Add a CommentI found this book very interesting yet relatively easy to follow as it delves into many of the quirky properties of light without using too much physics jargon and without any complex equations. Instead Richard P. Feynman uses very well constructed analogies and many clear diagrams to explain how light interacts with other objects and even itself without confusing readers not educated as physicists. For example, I found his representation of light as an arrow that rotates around like the hand of a stopwatch that times it’s motion to be a great analogy that helped me understand light’s interference with itself without having to completely understand phase shift and interference.
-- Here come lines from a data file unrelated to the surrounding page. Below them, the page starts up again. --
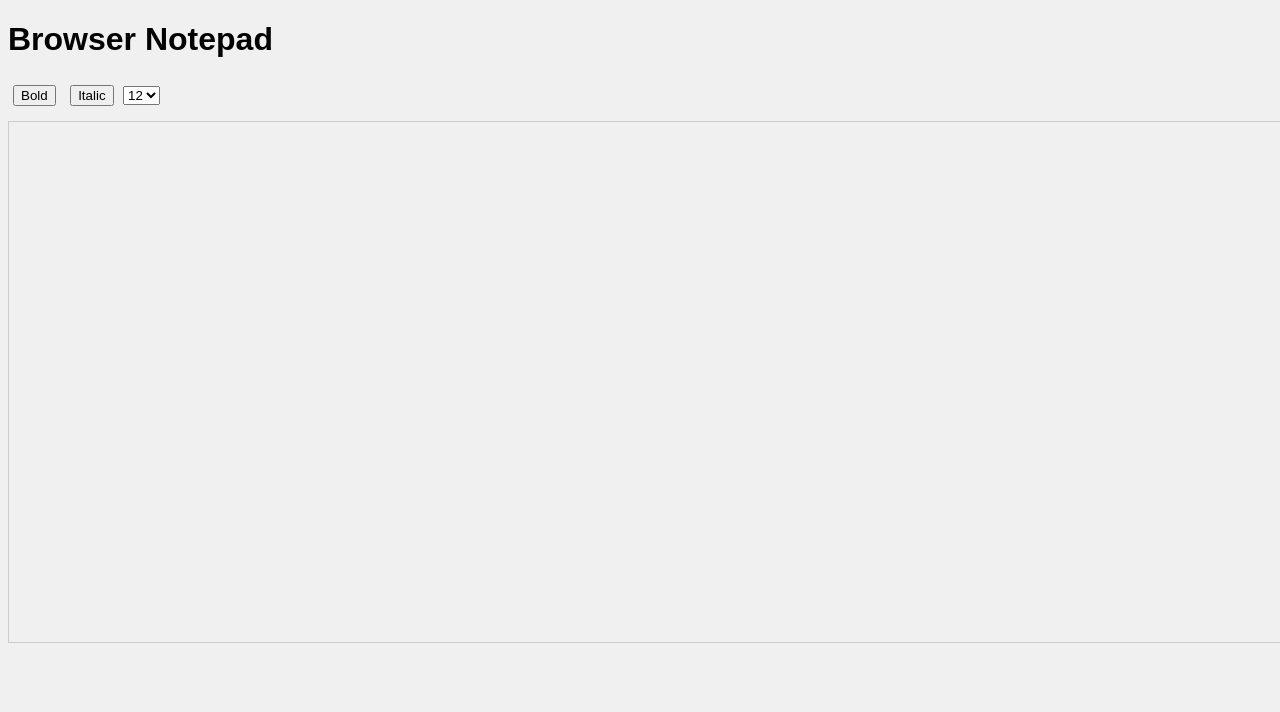
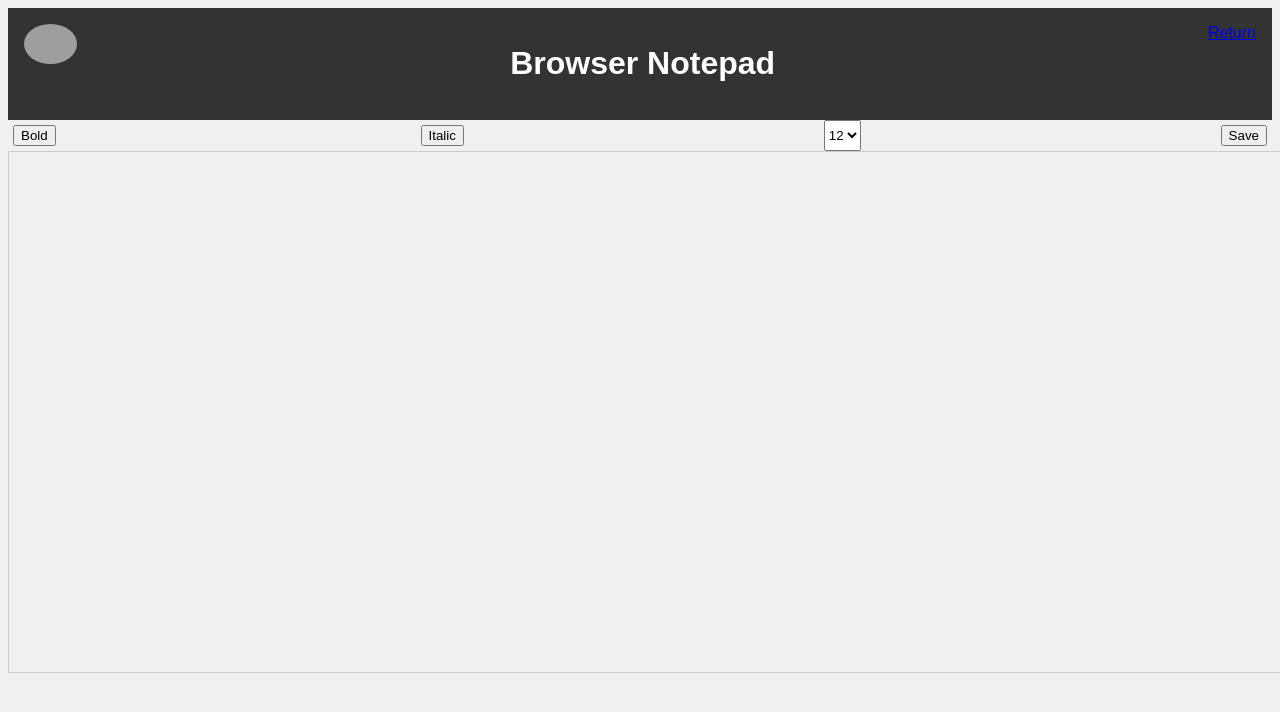
Before and after one commit to WalterHackwell/walterhackwell.github.io, a plain HTML site: page browserpad.html in a window 1280 px wide. Drawn offline with Linux system fonts and the light colour scheme; grey boxes are pictures that could not be loaded.

Commit message:
Update browserpad.html

```diff
--- a/browserpad.html
+++ b/browserpad.html
@@ -3,13 +3,25 @@
 <head>
     <meta charset="UTF-8">
     <title>Browser Notepad</title>
+    <!-- RGF2ZXkgU3ByZW5nZXI= -->
     <style>
         body {
             font-family: Arial, sans-serif;
             background-color: #f0f0f0;
         }
-        #toolbar {
-            margin-bottom: 10px;
+        header {
+            background-color: #333;
+            color: white;
+            padding: 1em;
+            text-align: center;
+        }
+        #toolbar, header {
+            display: flex;
+            justify-content: space-between;
+        }
+        #profile-pic {
+            border-radius: 50%;
+            height: 40px;
         }
         button {
             margin: 5px;
@@ -23,7 +35,11 @@
     </style>
 </head>
 <body>
-    <h1>Browser Notepad</h1>
+    <header>
+        <img id="profile-pic" src="doggo.png" alt="Profile Picture">
+        <h1>Browser Notepad</h1>
+        <a href="index.html">Return</a>
+    </header>
 
     <div id="toolbar">
         <button onclick="applyStyle('bold')">Bold</button>
@@ -34,6 +50,7 @@
             <option value="20">20</option>
             <option value="24">24</option>
         </select>
+        <button onclick="saveTextAsFile()">Save</button>
     </div>
 
     <div id="editor" contenteditable="true">
@@ -51,6 +68,19 @@
                 document.execCommand('fontSize', false, size/12);
             }
         }
+
+        function saveTextAsFile() {
+            let textToSave = document.getElementById("editor").innerHTML;
+            let textToSaveAsBlob = new Blob([textToSave], {type: "text/plain"});
+            let textToSaveAsURL = window.URL.createObjectURL(textToSaveAsBlob);
+            let fileNameToSaveAs = "your-file.txt";
+
+            let downloadLink = document.createElement("a");
+            downloadLink.download = fileNameToSaveAs;
+            downloadLink.innerHTML = "Download File";
+            downloadLink.href = textToSaveAsURL;
+            downloadLink.click();
+        }
     </script>
 </body>
 </html>
```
Overall, this book was great as it taught me a few things about light’s behavior but mostly because it showed me that there was so much more for me to learn about light and made me more interested in physics.

- @CookieMonster of The Hamilton Public Library's Teen Review Board

Very clearly written, with many annotated diagrams that help explain the subject.

Excellent - easy read